Democratic Unionism and Dissent at Boeing
Publication Year: 2011
Published by: University of Illinois Press
Title Page, Copyright, Dedication
In June 1996, I attended a panel on the prospects for the labor movement at an activist conference in Chicago. On that panel was a union activist from Wichita, Kansas. His name was Keith Thomas, he worked at The Boeing Company, and he had a story to tell. The labor movement had been in a bad way through the 1980s and into the 1990s; ...
First and foremost, I thank Keith and Shelley Thomas for opening their home and lives to me. Since this project began more than a decade ago, they have become family to me, my partner, and our daughter. I offer deepest thanks to all of the union activists in Wichita and the Puget Sound—Keith Thomas, Kelly Vandegrift, ...
Introduction: "To Get to Boeing, We First Had to Take on the Union"
Advocates for social change often find themselves in an ambivalent relationship to the existing institutions, mechanisms, and rhetorical norms of change in U.S. society. For example, opponents of the death penalty and the vagaries of the criminal justice system still must use the courts as an arena of contestation. ...
1. Business Unionism and Rank-and-File Unionism at the Turn of the Millennium
The history of labor in the United States since the latter half of the twentieth century has been, up until recently, a study in defeat. What will it take to beat back the ongoing employers’ offensive? Alongside tax cuts for the rich, real wages have stagnated, and consumer debt (totaling $2.6 trillion) is at record proportions, ...
2. Not a Smooth Flight for Boeing and the Union
Robert J. Serling’s history of the Boeing Company describes Boeing as “a corporate Horatio Alger,” growing from a tiny manufacturing company into one of the nation’s largest industrial firms.1 Serling’s narrative emphasizes the engineering innovations and the personalities of the corporate leaders and engineers at Boeing, ...
3. Enter the Dissidents
Keith Thomas is a tall, pale-haired, loud-talking, sturdy dynamo of a man. He is the kind of person who leaps to his feet to be useful before you realize you needed something. In July 1999, we were in his basement workshop getting ready for a picket at the Wichita, Kansas, International Association of Machinists and Aerospace Workers (IAMAW) union hall, ...
4. The Problem with “Jointness”
In keeping with the traditional union philosophy, the International Association of Machinists and Aerospace Workers’ (IAMAW’s) vision has been one of maintaining credibility through negotiation with Boeing rather than antagonism. There is perpetual hope that this method will result in job security and other gains. ...

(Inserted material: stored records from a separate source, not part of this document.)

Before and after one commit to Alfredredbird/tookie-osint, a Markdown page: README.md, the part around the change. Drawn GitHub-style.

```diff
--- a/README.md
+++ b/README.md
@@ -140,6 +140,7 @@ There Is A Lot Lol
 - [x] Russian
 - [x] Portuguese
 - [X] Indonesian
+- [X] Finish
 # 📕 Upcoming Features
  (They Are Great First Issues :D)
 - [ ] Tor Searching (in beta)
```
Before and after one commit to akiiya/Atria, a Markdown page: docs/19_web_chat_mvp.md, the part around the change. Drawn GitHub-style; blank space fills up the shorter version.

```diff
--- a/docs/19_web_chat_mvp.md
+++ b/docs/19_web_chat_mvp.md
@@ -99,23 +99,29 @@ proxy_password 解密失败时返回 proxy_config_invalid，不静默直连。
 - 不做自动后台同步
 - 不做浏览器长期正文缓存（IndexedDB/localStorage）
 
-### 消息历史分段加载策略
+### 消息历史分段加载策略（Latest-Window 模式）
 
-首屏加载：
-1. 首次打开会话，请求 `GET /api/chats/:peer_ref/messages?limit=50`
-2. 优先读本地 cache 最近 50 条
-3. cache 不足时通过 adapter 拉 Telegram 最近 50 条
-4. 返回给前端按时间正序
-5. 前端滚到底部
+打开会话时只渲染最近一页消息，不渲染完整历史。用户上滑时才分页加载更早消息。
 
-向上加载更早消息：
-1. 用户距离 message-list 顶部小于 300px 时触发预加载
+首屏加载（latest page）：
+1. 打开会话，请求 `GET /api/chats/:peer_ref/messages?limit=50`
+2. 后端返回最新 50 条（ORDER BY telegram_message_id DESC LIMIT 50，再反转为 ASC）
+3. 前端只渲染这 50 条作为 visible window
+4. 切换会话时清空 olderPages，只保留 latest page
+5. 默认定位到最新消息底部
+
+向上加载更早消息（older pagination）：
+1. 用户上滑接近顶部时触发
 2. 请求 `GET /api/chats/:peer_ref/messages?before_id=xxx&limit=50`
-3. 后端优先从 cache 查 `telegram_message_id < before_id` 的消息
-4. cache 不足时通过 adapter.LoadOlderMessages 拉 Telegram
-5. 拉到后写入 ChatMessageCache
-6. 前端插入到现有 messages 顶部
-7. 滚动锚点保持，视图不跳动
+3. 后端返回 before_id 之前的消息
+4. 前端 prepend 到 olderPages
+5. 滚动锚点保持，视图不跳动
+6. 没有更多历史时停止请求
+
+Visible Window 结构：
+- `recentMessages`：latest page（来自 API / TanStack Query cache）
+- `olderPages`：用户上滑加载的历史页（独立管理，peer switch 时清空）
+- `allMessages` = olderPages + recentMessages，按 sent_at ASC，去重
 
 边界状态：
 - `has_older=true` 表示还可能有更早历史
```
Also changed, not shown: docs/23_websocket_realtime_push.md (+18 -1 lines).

5. The 1995 Strike and the Rejection of the Second Contract
During 1995, Boeing had eliminated nearly 35,000 union jobs, 26,000 of these in the Puget Sound area. Job security thus was central to the workers’ demands as they entered contract negotiations, along with shorter contracts, wage increases, and improvements in safety, health, and benefits, even for laid-off workers.1 ...
6. “The Feeble Strength of One”
In her influential essay “The Problem of Speaking for Others,” Linda Alcoff observes that standing up to, for, and with others poses a dilemma.2 On the one hand, if one chooses to speak for others—for example, to speak for the rank and file as a leader of a union or of a dissident union caucus ...
7. Carrying the Memory of Agitation: A Dialogue between Keith Thomas and Dana Cloud
This exchange—referred to by both Keith Thomas and Dana Cloud as a “postmortem” on Unionists for Democratic Change (UDC)—was edited and compiled from two conversations: The first is a recorded interview between Dana Cloud and Keith Thomas in Wichita, Kansas, on July 17, 2001, the evening after a small demonstration at the union hall earlier that afternoon; ...
8. Communication and Clout
I have been a labor activist for twenty years. At the same time, I come to this project with an academic background in the field of communication studies, specifically in the areas of organizational communication and rhetorical theory and criticism, and I have aimed this work to address those academic audiences as well as the activist community. ...
Conclusion: The Beginnings and Ends of Union Democracy
The explosion of working-class anger that erupted in early 2011 in Wisconsin and elsewhere across the United States prompted observers to either cheer the potential strength of labor or predict its demise. For example, Robert Samuelson, writing in Newsweek, asked, “Is organized labor obsolete?”1 ...
Interviews and Archival Sources
About the Author, Publication Information
Dana L. Cloud is an associate professor of communication studies at the University of Texas, Austin, and the author of Consolation and Control in American Culture: Rhetorics of Therapy. ...
Page Count: 256
Publication Year: 2011
OCLC Number: 785781238
MUSE Marc Record: Download for We Are the Union